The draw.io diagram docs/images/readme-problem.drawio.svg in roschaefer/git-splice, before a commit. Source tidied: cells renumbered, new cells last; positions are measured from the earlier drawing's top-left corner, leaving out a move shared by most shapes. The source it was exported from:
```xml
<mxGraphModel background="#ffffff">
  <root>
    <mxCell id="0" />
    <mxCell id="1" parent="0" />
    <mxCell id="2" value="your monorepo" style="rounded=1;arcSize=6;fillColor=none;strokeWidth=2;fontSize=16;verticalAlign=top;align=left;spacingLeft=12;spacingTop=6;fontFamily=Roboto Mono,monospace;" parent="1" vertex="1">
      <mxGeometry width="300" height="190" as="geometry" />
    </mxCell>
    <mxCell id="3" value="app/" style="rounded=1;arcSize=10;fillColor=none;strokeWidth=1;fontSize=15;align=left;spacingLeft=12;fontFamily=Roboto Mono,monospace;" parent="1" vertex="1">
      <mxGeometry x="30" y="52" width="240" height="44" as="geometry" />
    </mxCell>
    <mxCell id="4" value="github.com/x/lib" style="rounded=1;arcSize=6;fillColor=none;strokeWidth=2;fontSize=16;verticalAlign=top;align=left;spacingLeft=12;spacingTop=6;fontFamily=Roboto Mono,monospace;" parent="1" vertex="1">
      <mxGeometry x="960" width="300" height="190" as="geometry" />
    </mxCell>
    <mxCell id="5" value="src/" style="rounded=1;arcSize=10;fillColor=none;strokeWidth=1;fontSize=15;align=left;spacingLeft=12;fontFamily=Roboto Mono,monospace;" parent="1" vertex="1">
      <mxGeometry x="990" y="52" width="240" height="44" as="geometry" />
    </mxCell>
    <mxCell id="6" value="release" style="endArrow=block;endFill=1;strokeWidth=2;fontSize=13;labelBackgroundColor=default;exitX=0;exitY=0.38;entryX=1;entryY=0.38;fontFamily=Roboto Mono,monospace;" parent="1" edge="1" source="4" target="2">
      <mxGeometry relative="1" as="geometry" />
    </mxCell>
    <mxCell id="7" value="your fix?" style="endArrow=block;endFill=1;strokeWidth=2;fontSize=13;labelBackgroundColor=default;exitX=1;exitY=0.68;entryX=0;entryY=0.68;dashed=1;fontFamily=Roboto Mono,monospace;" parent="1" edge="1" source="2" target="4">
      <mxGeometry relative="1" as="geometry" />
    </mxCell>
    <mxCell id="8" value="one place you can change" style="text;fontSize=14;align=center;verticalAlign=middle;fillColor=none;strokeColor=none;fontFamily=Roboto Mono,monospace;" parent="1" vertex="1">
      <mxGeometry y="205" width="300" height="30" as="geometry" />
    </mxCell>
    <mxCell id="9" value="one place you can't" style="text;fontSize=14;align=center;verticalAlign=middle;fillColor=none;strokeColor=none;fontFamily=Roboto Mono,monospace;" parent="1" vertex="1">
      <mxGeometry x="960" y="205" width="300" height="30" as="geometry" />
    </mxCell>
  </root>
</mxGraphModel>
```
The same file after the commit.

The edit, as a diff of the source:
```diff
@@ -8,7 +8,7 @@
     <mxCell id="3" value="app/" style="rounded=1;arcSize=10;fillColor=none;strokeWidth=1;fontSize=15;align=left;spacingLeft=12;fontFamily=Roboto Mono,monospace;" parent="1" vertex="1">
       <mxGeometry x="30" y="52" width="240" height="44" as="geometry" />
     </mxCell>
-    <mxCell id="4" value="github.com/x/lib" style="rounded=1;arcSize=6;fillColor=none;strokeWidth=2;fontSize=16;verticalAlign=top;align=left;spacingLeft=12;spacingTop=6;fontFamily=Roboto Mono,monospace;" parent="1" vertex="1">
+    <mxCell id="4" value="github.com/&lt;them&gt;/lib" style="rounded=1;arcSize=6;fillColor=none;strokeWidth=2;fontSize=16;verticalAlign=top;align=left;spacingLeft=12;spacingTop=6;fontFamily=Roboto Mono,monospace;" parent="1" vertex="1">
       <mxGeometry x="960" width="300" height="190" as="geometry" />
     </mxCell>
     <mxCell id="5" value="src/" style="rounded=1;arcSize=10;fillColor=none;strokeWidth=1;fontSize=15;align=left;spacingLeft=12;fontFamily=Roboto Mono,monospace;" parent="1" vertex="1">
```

○ ○ ○ ○

• **PROBLEM**:
Keeping each line intact, set down the entire listing once more.

• **REPLY**:
The draw.io diagram docs/images/readme-problem.drawio.svg in roschaefer/git-splice, before a commit. Source tidied: cells renumbered, new cells last; positions are measured from the earlier drawing's top-left corner, leaving out a move shared by most shapes. The source it was exported from:
```xml
<mxGraphModel background="#ffffff">
  <root>
    <mxCell id="0" />
    <mxCell id="1" parent="0" />
    <mxCell id="2" value="your monorepo" style="rounded=1;arcSize=6;fillColor=none;strokeWidth=2;fontSize=16;verticalAlign=top;align=left;spacingLeft=12;spacingTop=6;fontFamily=Roboto Mono,monospace;" parent="1" vertex="1">
      <mxGeometry width="300" height="190" as="geometry" />
    </mxCell>
    <mxCell id="3" value="app/" style="rounded=1;arcSize=10;fillColor=none;strokeWidth=1;fontSize=15;align=left;spacingLeft=12;fontFamily=Roboto Mono,monospace;" parent="1" vertex="1">
      <mxGeometry x="30" y="52" width="240" height="44" as="geometry" />
    </mxCell>
    <mxCell id="4" value="github.com/x/lib" style="rounded=1;arcSize=6;fillColor=none;strokeWidth=2;fontSize=16;verticalAlign=top;align=left;spacingLeft=12;spacingTop=6;fontFamily=Roboto Mono,monospace;" parent="1" vertex="1">
      <mxGeometry x="960" width="300" height="190" as="geometry" />
    </mxCell>
    <mxCell id="5" value="src/" style="rounded=1;arcSize=10;fillColor=none;strokeWidth=1;fontSize=15;align=left;spacingLeft=12;fontFamily=Roboto Mono,monospace;" parent="1" vertex="1">
      <mxGeometry x="990" y="52" width="240" height="44" as="geometry" />
    </mxCell>
    <mxCell id="6" value="release" style="endArrow=block;endFill=1;strokeWidth=2;fontSize=13;labelBackgroundColor=default;exitX=0;exitY=0.38;entryX=1;entryY=0.38;fontFamily=Roboto Mono,monospace;" parent="1" edge="1" source="4" target="2">
      <mxGeometry relative="1" as="geometry" />
    </mxCell>
    <mxCell id="7" value="your fix?" style="endArrow=block;endFill=1;strokeWidth=2;fontSize=13;labelBackgroundColor=default;exitX=1;exitY=0.68;entryX=0;entryY=0.68;dashed=1;fontFamily=Roboto Mono,monospace;" parent="1" edge="1" source="2" target="4">
      <mxGeometry relative="1" as="geometry" />
    </mxCell>
    <mxCell id="8" value="one place you can change" style="text;fontSize=14;align=center;verticalAlign=middle;fillColor=none;strokeColor=none;fontFamily=Roboto Mono,monospace;" parent="1" vertex="1">
      <mxGeometry y="205" width="300" height="30" as="geometry" />
    </mxCell>
    <mxCell id="9" value="one place you can't" style="text;fontSize=14;align=center;verticalAlign=middle;fillColor=none;strokeColor=none;fontFamily=Roboto Mono,monospace;" parent="1" vertex="1">
      <mxGeometry x="960" y="205" width="300" height="30" as="geometry" />
    </mxCell>
  </root>
</mxGraphModel>
```
The same file after the commit.

The edit, as a diff of the source:
```diff
@@ -8,7 +8,7 @@
     <mxCell id="3" value="app/" style="rounded=1;arcSize=10;fillColor=none;strokeWidth=1;fontSize=15;align=left;spacingLeft=12;fontFamily=Roboto Mono,monospace;" parent="1" vertex="1">
       <mxGeometry x="30" y="52" width="240" height="44" as="geometry" />
     </mxCell>
-    <mxCell id="4" value="github.com/x/lib" style="rounded=1;arcSize=6;fillColor=none;strokeWidth=2;fontSize=16;verticalAlign=top;align=left;spacingLeft=12;spacingTop=6;fontFamily=Roboto Mono,monospace;" parent="1" vertex="1">
+    <mxCell id="4" value="github.com/&lt;them&gt;/lib" style="rounded=1;arcSize=6;fillColor=none;strokeWidth=2;fontSize=16;verticalAlign=top;align=left;spacingLeft=12;spacingTop=6;fontFamily=Roboto Mono,monospace;" parent="1" vertex="1">
       <mxGeometry x="960" width="300" height="190" as="geometry" />
     </mxCell>
     <mxCell id="5" value="src/" style="rounded=1;arcSize=10;fillColor=none;strokeWidth=1;fontSize=15;align=left;spacingLeft=12;fontFamily=Roboto Mono,monospace;" parent="1" vertex="1">
```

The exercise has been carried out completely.